1923

September

She returns from her world tour.

1924

May

She presides at Women’s International League of Peace and Freedom, 4th International Congress, Washington, D.C. The War Department organizes a campaign to stir up national fears regarding the pro-peace organization.

 

Fall

She supports the presidential campaign of Robert M. La Follette, Sr.

1925

March-April

She travels to Mexico with Mary Rozet Smith and Lillian Wald

1926

March

She travels in West Indies with Mary Rozet Smith

 

July

She presides at the Women’s International League for Peace and Freedom, 5th International Congress, Dublin, Ireland, and has a heart attack.

 

 

She serves on the Executive Committee of the National Council of Social Workers (through 1931)

1927

January

She is honored at a Civic Dinner, Chicago, IL

1928

August

She presides at Pan-Pacific Women’s Association conference, Honolulu.

 

October

She endorses Herbert Hoover for president

1929

 

At 69, she resigns as president of WILPF and is made an honorary president for life.

   


VI. The Unsettled 1930s

For a note about sources used for the chronology click here.
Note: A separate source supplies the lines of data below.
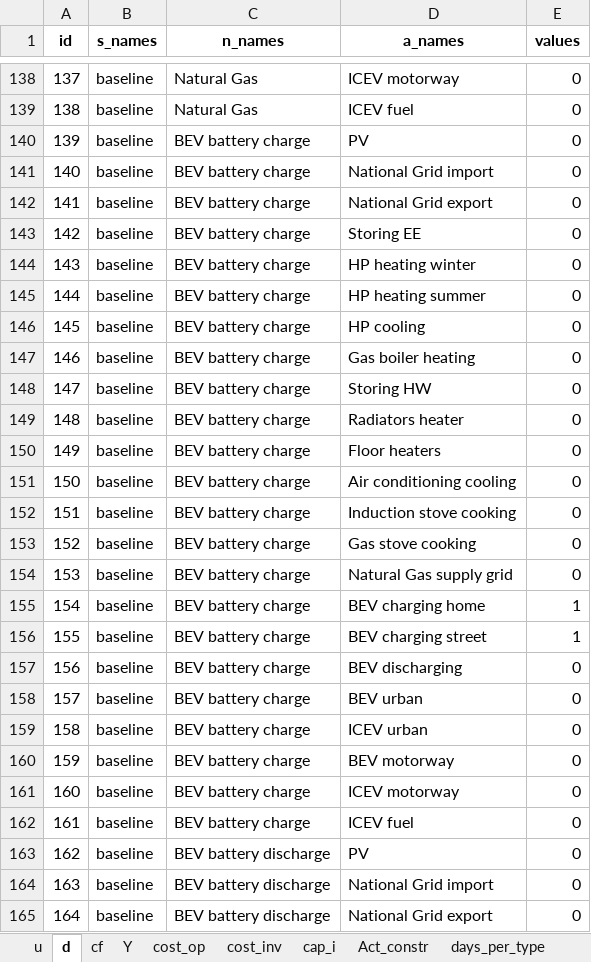
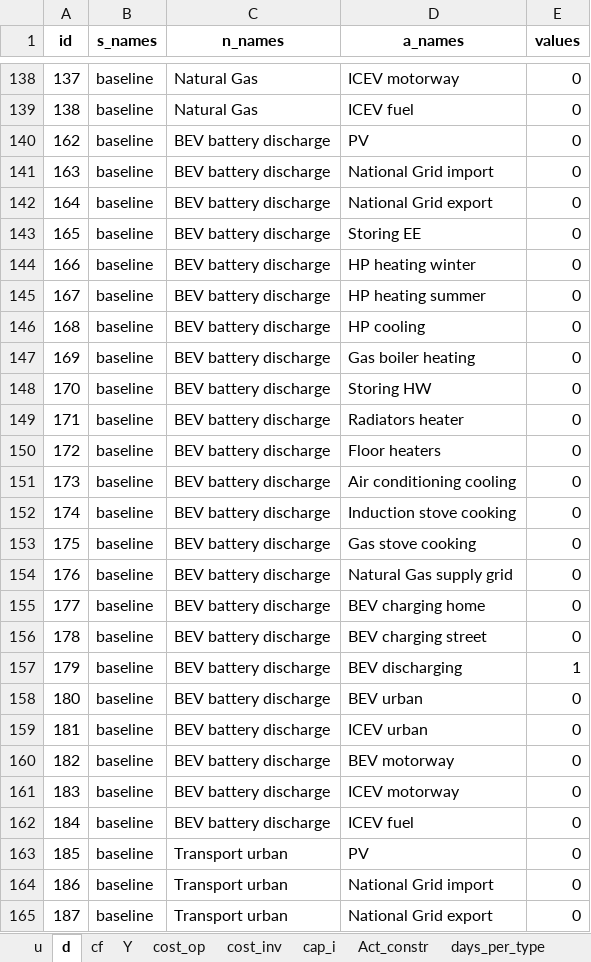
Before and after one commit to CamiCit/pyesm_tesi, an Excel workbook: thesis/main_new_formulation/input_data/input_data.xlsx, sheet d, drawn as a sheet; only a part is shown, gaps mark what is left out; the shorter side is filled out with more unchanged rows; values as stored, in another font and other column widths than the file's, no borders; the diff names each change by its address in the sheet, - before the commit and + after, or states it on an @@ line.

```diff
--- a/thesis/main_new_formulation/input_data/input_data.xlsx (sheet d)
+++ b/thesis/main_new_formulation/input_data/input_data.xlsx (sheet d)
-row 140: 139 | baseline | BEV battery charge | PV | 0
-row 141: 140 | baseline | BEV battery charge | National Grid import | 0
-row 142: 141 | baseline | BEV battery charge | National Grid export | 0
-row 143: 142 | baseline | BEV battery charge | Storing EE | 0
-row 144: 143 | baseline | BEV battery charge | HP heating winter | 0
-row 145: 144 | baseline | BEV battery charge | HP heating summer | 0
-row 146: 145 | baseline | BEV battery charge | HP cooling | 0
-row 147: 146 | baseline | BEV battery charge | Gas boiler heating | 0
-row 148: 147 | baseline | BEV battery charge | Storing HW | 0
-row 149: 148 | baseline | BEV battery charge | Radiators heater | 0
-row 150: 149 | baseline | BEV battery charge | Floor heaters | 0
-row 151: 150 | baseline | BEV battery charge | Air conditioning cooling | 0
-row 152: 151 | baseline | BEV battery charge | Induction stove cooking | 0
-row 153: 152 | baseline | BEV battery charge | Gas stove cooking | 0
-row 154: 153 | baseline | BEV battery charge | Natural Gas supply grid | 0
-row 155: 154 | baseline | BEV battery charge | BEV charging home | 1
-row 156: 155 | baseline | BEV battery charge | BEV charging street | 1
-row 157: 156 | baseline | BEV battery charge | BEV discharging | 0
-row 158: 157 | baseline | BEV battery charge | BEV urban | 0
-row 159: 158 | baseline | BEV battery charge | ICEV urban | 0
-row 160: 159 | baseline | BEV battery charge | BEV motorway | 0
-row 161: 160 | baseline | BEV battery charge | ICEV motorway | 0
-row 162: 161 | baseline | BEV battery charge | ICEV fuel | 0
```
Also changed, not shown: sheet u, sheet Y, sheet TI_param, thesis/main_new_formulation/Concettuale_new_formulation.xlsx, thesis/main_new_formulation/input_data/input_data_empty.xlsx, 4 other files.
1930

 

She publishes The Second Twenty Years at Hull House, a set of essays that are partially about the settlement’s work with children in the arts and how it educates through current events but mostly about her wider engagements since 1910 – the Progressive Party, the women’s movement, the peace campaign, prohibition, and racism against African-Americans. 

1931

January

She speaks at a national conference in Washington on the cause and cure of war.

 

May

Hull House celebrates, belatedly, its 40th anniversary.

 

May

She receives M. Carey Thomas Award, Bryn Mawr College.

 

December

Addams enters a hospital in Baltimore (where they use a new form of anesthesia thought best for patients with weak hearts) to have an ovarian cyst removed.

 

December

She receives word from the Nobel Committee that she has been awarded the Nobel Peace Prize, the first American woman to receive it. She shares it with Nicholas Murray Butler, president of the Carnegie Endowment for International Peace.

1932

February

Florence Kelley, 71, dies.

 

March

She publishes a collection of her memorial addresses, The Excellent Becomes the Permanent.

 

April

Julia Lathrop, 74, dies.

 

Summer

Addams, not feeling well, has to cancel her planned trip to Norway to give her Nobel Peace Prize lecture.

 

Summer

Both the Republican and Democratic Parties hold their national conventions in Chicago. Addams presents the WILPF peace platform to the platform committees and joins in two peace parades.

   

 

November

Franklin Delano Roosevelt is elected president. Addams has dinner with him before he is elected. After he moves to the White House, she meets with him or sends him letters or telegrams to urge him to take certain positions or to thank him for taking them.

1934

February

Mary Rozet Smith dies of pneumonia.

1935

 

She publishesMy Friend, Julia Lathrop, a partial biography of her friend.

 

May 2

WILPF holds a huge banquet in Washington, D.C. to honor Addams on the 20th anniversary of the founding of WILPF (1915). She seems to be in relatively good health.

 

May 21st

After surgery in Chicago to straighten her colon, during which surgeons found massive colon cancer, she dies from that disease.

 

 

She is buried in Cedarville, in the family plot, beside her mother, father, sisters and brother.

 
Creative Commons LicenseJane Addams: A Chronology (1860-1935) by Louise W. Knight is licensed under a Creative Commons Attribution-Noncommercial-No Derivative Works 3.0 United States License.